■ **TASK TO CARRY OUT**
Report each line from the records where the string "color" turns up.

■ **DATA SUPPLIED**
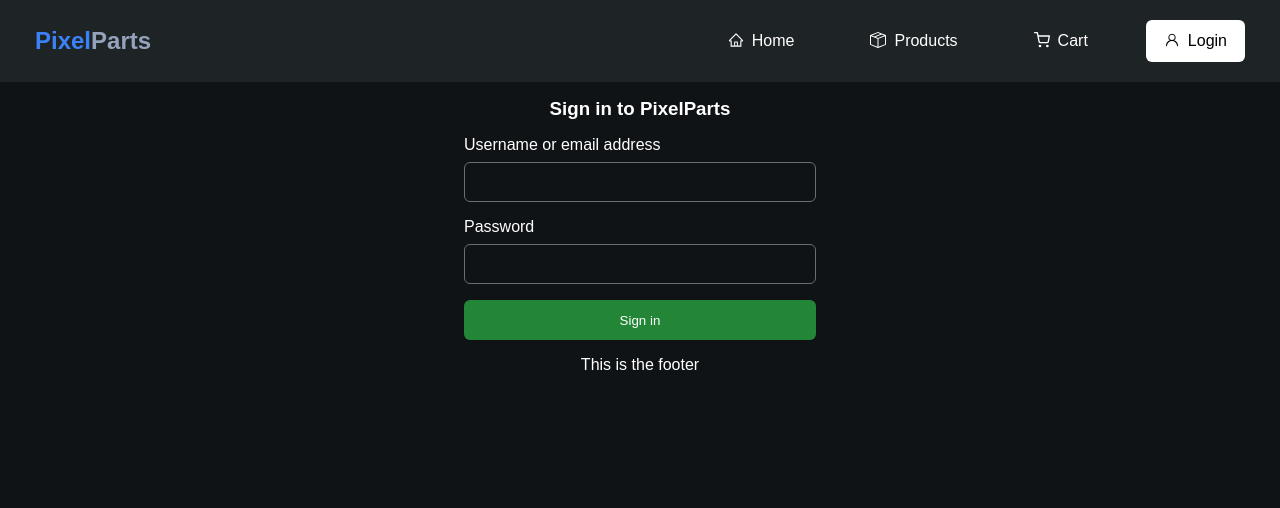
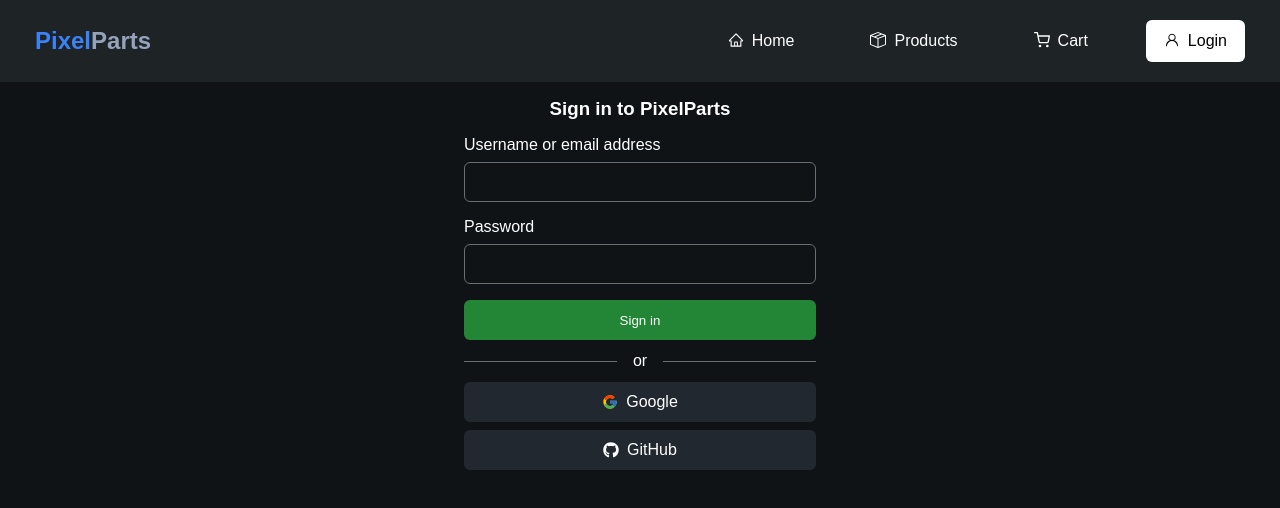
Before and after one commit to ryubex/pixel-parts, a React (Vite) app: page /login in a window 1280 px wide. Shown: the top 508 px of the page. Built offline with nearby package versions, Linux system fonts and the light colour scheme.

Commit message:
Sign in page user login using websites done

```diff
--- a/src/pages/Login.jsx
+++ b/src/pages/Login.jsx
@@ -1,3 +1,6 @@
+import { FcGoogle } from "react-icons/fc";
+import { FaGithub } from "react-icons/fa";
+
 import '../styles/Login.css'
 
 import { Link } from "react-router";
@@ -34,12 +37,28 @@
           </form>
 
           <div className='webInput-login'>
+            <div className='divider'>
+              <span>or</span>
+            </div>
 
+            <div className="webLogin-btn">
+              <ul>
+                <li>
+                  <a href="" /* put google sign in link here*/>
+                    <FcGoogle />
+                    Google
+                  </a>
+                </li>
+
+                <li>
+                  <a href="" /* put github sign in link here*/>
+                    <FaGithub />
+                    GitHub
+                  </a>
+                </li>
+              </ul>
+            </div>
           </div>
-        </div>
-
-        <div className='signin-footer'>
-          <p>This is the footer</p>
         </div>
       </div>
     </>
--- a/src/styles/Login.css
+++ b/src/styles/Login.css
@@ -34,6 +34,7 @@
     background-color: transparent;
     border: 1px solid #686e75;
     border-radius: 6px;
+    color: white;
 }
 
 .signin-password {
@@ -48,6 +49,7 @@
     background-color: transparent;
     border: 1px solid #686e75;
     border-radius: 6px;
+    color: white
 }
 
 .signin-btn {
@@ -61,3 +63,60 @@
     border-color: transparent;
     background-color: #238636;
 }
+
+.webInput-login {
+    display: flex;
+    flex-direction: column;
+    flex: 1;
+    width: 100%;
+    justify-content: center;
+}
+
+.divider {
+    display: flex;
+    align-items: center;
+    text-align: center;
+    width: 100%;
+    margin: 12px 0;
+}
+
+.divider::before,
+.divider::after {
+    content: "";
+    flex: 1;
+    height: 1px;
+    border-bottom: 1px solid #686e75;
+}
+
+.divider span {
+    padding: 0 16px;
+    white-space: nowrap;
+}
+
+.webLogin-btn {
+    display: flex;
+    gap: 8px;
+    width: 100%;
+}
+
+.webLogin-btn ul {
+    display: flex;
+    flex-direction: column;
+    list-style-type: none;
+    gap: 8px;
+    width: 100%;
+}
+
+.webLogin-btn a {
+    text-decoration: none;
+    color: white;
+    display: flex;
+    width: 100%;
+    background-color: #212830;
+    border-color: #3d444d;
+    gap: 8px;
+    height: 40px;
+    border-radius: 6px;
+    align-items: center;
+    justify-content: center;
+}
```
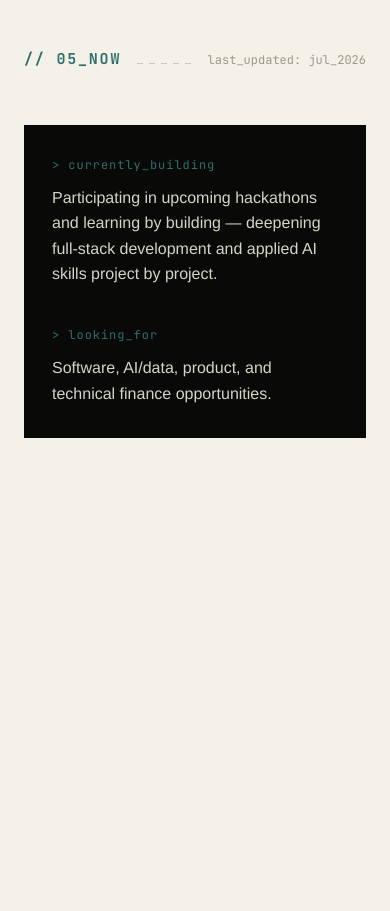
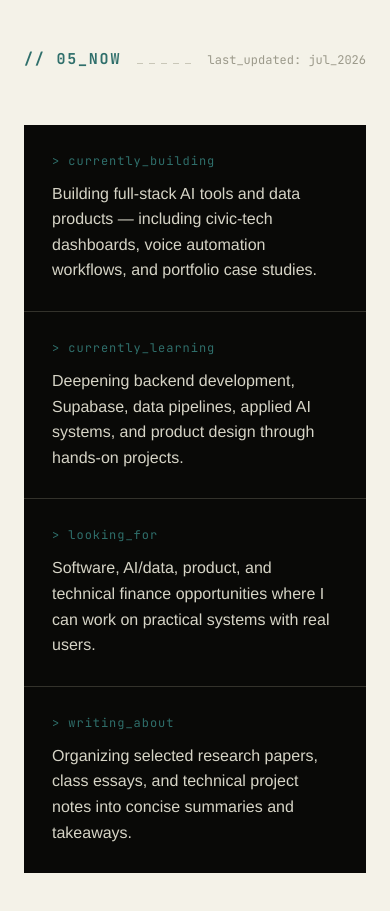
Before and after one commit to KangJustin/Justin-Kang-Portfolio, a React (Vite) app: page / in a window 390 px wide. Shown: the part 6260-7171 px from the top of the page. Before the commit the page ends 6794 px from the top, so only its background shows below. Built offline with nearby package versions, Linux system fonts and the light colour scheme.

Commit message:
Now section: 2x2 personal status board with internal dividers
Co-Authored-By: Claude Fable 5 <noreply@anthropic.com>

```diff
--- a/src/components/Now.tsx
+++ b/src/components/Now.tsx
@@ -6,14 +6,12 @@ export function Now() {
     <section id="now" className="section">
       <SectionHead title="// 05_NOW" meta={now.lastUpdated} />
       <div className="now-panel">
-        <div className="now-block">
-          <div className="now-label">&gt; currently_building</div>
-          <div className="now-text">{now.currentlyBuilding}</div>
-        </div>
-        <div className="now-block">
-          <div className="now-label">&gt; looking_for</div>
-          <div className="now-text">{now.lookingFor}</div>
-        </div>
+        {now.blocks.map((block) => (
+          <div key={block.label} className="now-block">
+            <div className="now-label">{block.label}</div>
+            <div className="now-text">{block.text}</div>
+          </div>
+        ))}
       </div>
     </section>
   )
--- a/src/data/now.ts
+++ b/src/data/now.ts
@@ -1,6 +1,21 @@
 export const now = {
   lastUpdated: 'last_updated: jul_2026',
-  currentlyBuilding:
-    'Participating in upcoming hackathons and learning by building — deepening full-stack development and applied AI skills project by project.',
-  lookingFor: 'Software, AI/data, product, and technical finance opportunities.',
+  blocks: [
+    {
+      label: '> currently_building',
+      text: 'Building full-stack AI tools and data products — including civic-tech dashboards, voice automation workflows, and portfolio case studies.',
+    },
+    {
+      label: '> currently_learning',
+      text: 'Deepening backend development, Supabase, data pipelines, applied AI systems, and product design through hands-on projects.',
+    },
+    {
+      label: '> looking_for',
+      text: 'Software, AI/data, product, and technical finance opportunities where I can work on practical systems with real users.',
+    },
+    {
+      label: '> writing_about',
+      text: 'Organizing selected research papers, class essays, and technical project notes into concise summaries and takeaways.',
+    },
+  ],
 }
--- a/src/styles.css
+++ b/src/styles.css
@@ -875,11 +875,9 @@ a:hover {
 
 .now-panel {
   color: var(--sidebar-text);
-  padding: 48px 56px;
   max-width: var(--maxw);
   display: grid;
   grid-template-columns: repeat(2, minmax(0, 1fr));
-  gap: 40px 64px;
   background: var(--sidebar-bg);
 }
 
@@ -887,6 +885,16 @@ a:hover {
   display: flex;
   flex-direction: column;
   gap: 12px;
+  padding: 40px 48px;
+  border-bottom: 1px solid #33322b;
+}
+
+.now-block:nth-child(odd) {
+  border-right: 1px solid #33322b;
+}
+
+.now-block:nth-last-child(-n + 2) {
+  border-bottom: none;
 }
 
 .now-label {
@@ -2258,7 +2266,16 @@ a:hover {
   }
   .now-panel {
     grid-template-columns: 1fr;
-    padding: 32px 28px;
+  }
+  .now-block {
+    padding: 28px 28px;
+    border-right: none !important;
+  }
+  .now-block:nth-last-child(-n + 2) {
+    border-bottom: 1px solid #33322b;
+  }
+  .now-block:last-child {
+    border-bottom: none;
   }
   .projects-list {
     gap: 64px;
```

---

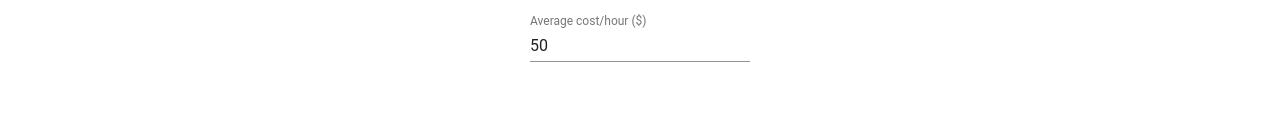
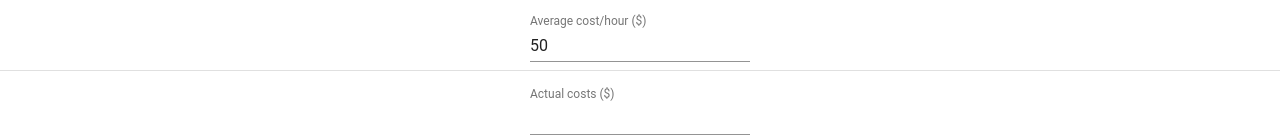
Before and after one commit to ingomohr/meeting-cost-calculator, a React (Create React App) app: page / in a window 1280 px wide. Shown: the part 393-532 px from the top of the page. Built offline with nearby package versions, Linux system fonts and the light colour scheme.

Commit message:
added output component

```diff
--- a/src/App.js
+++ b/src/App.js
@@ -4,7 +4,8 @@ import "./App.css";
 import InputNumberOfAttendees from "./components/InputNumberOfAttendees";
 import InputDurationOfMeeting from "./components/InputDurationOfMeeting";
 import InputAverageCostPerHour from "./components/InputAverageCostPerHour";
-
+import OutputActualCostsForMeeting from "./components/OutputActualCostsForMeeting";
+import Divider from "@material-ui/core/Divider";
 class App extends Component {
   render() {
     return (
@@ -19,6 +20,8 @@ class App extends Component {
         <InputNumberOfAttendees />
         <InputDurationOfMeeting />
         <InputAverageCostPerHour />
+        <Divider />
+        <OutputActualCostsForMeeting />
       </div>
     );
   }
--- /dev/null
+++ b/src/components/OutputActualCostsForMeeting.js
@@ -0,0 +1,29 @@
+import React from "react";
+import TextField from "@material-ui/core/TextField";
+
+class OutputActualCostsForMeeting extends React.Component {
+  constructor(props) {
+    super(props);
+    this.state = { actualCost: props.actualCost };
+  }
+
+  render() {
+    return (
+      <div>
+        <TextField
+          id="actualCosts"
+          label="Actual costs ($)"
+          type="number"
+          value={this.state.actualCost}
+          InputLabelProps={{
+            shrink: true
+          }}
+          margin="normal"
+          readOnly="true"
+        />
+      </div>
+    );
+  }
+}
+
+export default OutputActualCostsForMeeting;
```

■ **FINISHED TASK**
     background-color: transparent;
+    color: white;
     background-color: transparent;
+    color: white
     border-color: transparent;
     background-color: #238636;
+    color: white;
+    background-color: #212830;
+    border-color: #3d444d;
   color: var(--sidebar-text);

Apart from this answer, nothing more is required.